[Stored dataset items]

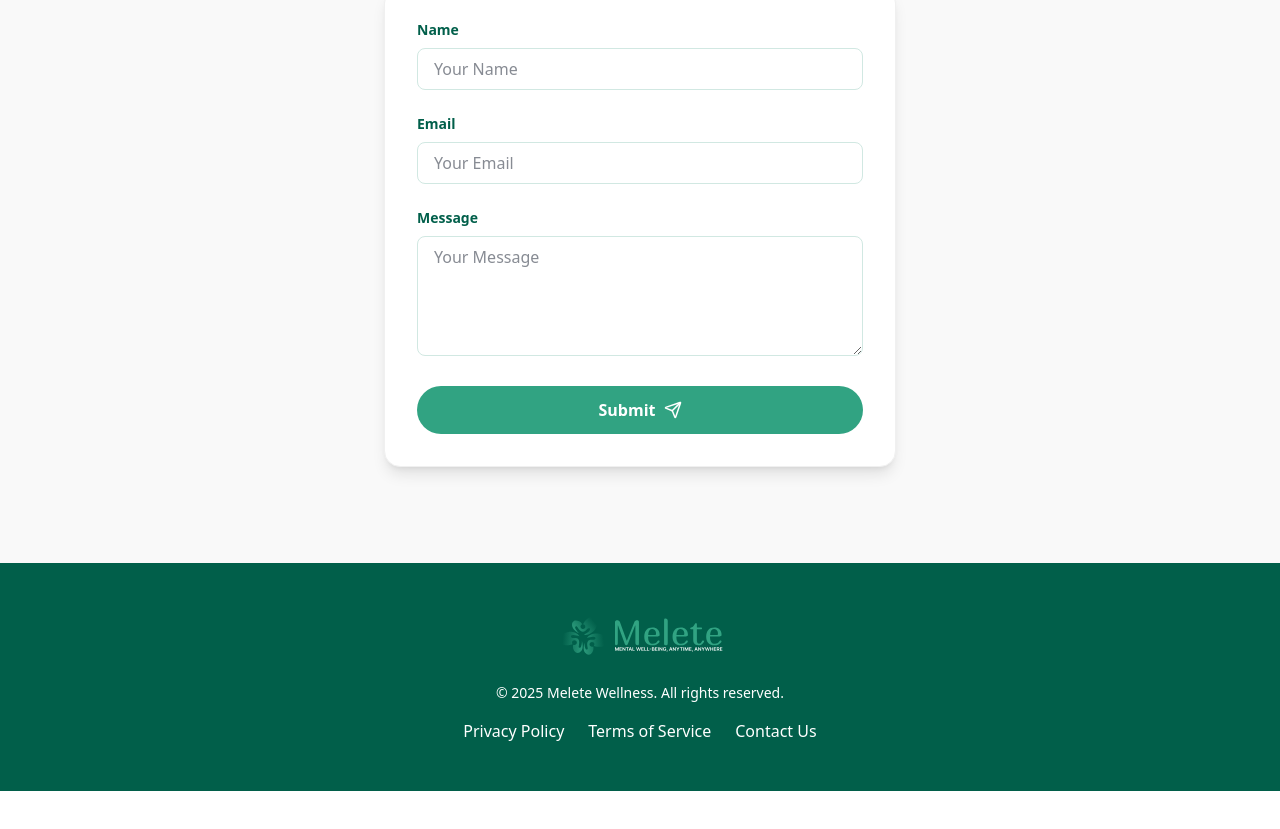
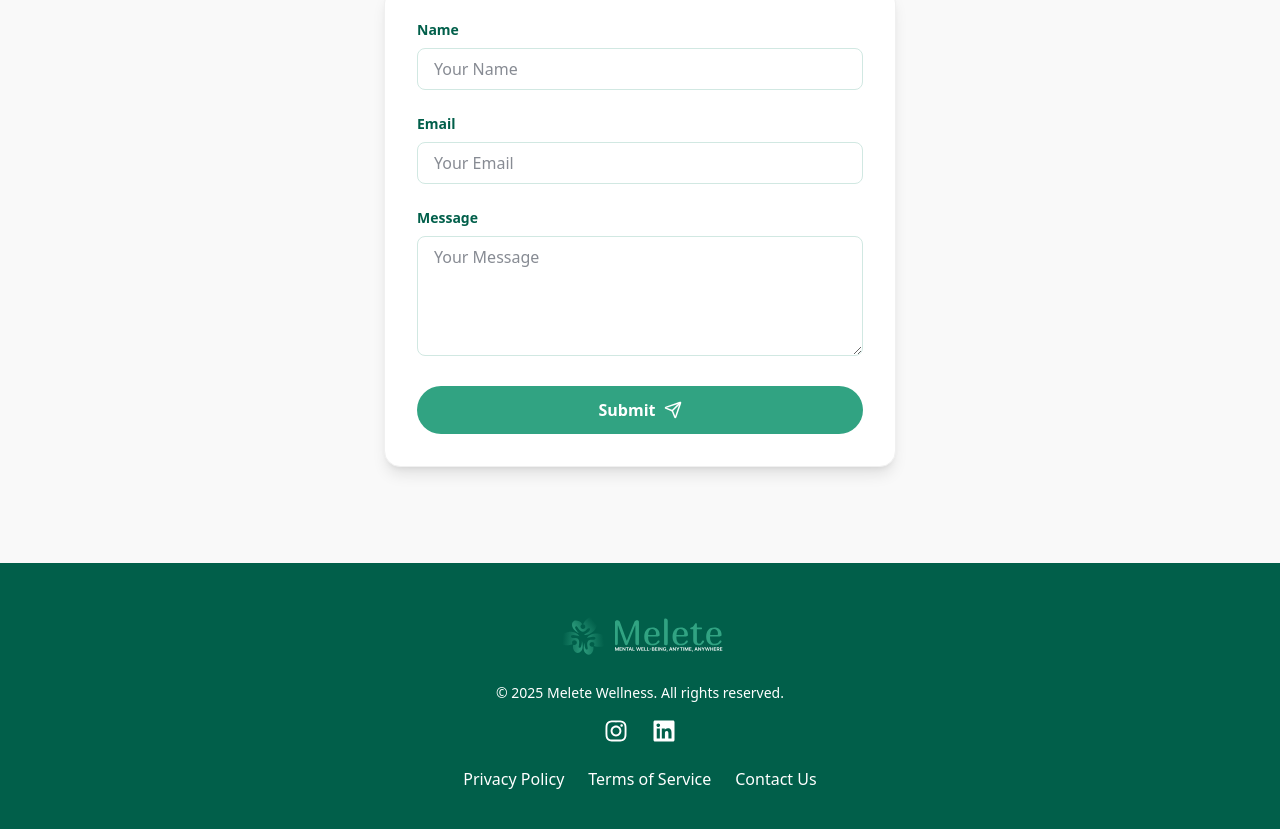
Before and after one commit to akshayvp1/melete, a React (Vite) app in the folder client/: page / in a window 1280 px wide. Shown: the part 4874-5703 px from the top of the page. Before the commit the page ends 5665 px from the top, so only its background shows below. Built offline with nearby package versions, Linux system fonts and the light colour scheme.

Commit message:
add-Icons

```diff
--- a/client/package.json
+++ b/client/package.json
@@ -13,6 +13,7 @@
     "@radix-ui/react-dropdown-menu": "^2.1.7",
     "@radix-ui/react-slot": "^1.2.0",
     "@tailwindcss/vite": "^4.1.3",
+    "axios": "^1.8.4",
     "class-variance-authority": "^0.7.1",
     "clsx": "^2.1.1",
     "framer-motion": "^12.7.4",
--- a/client/src/components/Footer.tsx
+++ b/client/src/components/Footer.tsx
@@ -1,5 +1,65 @@
+// import React from 'react';
+// import { motion } from 'framer-motion';
+// import MeleteLogo from '../assets/Melete-logo.svg';
+// import MeleteLogo1 from '../assets/Melete-logo-2.svg';
+
+// const footerVariants = {
+//   hidden: { opacity: 0, y: 50 },
+//   visible: { opacity: 1, y: 0, transition: { duration: 0.7, ease: 'easeOut' } },
+// };
+
+// const Footer: React.FC = () => {
+//   return (
+//     <motion.footer
+//       className="py-12 text-center"
+//       style={{ backgroundColor: '#015F4A', color: 'white' }}
+//       variants={footerVariants}
+//       initial="hidden"
+//       animate="visible"
+//       // Ensure footer is always in viewport
+//       viewport={{ once: true }}
+//     >
+//       <div className="container mx-auto px-4">
+//         <img
+//           src={MeleteLogo}
+//           alt="Melete Logo"
+//           className="h-12 w-auto mx-auto mb-6"
+//           onError={(e: React.SyntheticEvent<HTMLImageElement>) => {
+//             e.currentTarget.src = MeleteLogo1;
+//           }}
+//         />
+//         <p className="text-sm mb-4">
+//           &copy; {new Date().getFullYear()} Melete Wellness. All rights reserved.
+//         </p>
+//         <div className="flex justify-center space-x-6">
+//           <a
+//             href="#privacy"
+//             className="hover:text-[#66BFA1] transition-colors duration-300"
+//           >
+//             Privacy Policy
+//           </a>
+//           <a
+//             href="#terms"
+//             className="hover:text-[#66BFA1] transition-colors duration-300"
+//           >
+//             Terms of Service
+//           </a>
+//           <a
+//             href="/contact"
+//             className="hover:text-[#66BFA1] transition-colors duration-300"
+//           >
+//             Contact Us
+//           </a>
+//         </div>
+//       </div>
+//     </motion.footer>
+//   );
+// };
+
+// export default Footer;
 import React from 'react';
 import { motion } from 'framer-motion';
+import { FaInstagram, FaLinkedin } from 'react-icons/fa';
 import MeleteLogo from '../assets/Melete-logo.svg';
 import MeleteLogo1 from '../assets/Melete-logo-2.svg';
 
@@ -16,7 +76,6 @@ const Footer: React.FC = () => {
       variants={footerVariants}
       initial="hidden"
       animate="visible"
-      // Ensure footer is always in viewport
       viewport={{ once: true }}
     >
       <div className="container mx-auto px-4">
@@ -29,8 +88,28 @@ const Footer: React.FC = () => {
           }}
         />
         <p className="text-sm mb-4">
-          &copy; {new Date().getFullYear()} Melete Wellness. All rights reserved.
+          © {new Date().getFullYear()} Melete Wellness. All rights reserved.
         </p>
+        <div className="flex justify-center space-x-6 mb-6">
+          <a
+            href="https://www.instagram.com/meletewellness"
+            target="_blank"
+            rel="noopener noreferrer"
+            className="hover:text-[#66BFA1] transition-colors duration-300"
+            aria-label="Instagram"
+          >
+            <FaInstagram size={24} />
+          </a>
+          <a
+            href="https://www.linkedin.com/company/meleteapp"
+            target="_blank"
+            rel="noopener noreferrer"
+            className="hover:text-[#66BFA1] transition-colors duration-300"
+            aria-label="LinkedIn"
+          >
+            <FaLinkedin size={24} />
+          </a>
+        </div>
         <div className="flex justify-center space-x-6">
           <a
             href="#privacy"
```
Also changed, not shown: client/src/components/WhatsAppButton.tsx (added, +67 -0 lines), client/src/env.d.ts (added, +11 -0 lines), client/src/utils/whatsappService.ts (added, +85 -0 lines), 2 other files (tests, documents, lock files or other folders).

* [ACTIVITY]: From the records above, pull out each line that has "viewport".

* [ANSWER SECTION]:
+//       // Ensure footer is always in viewport
+//       viewport={{ once: true }}
-      // Ensure footer is always in viewport
       viewport={{ once: true }}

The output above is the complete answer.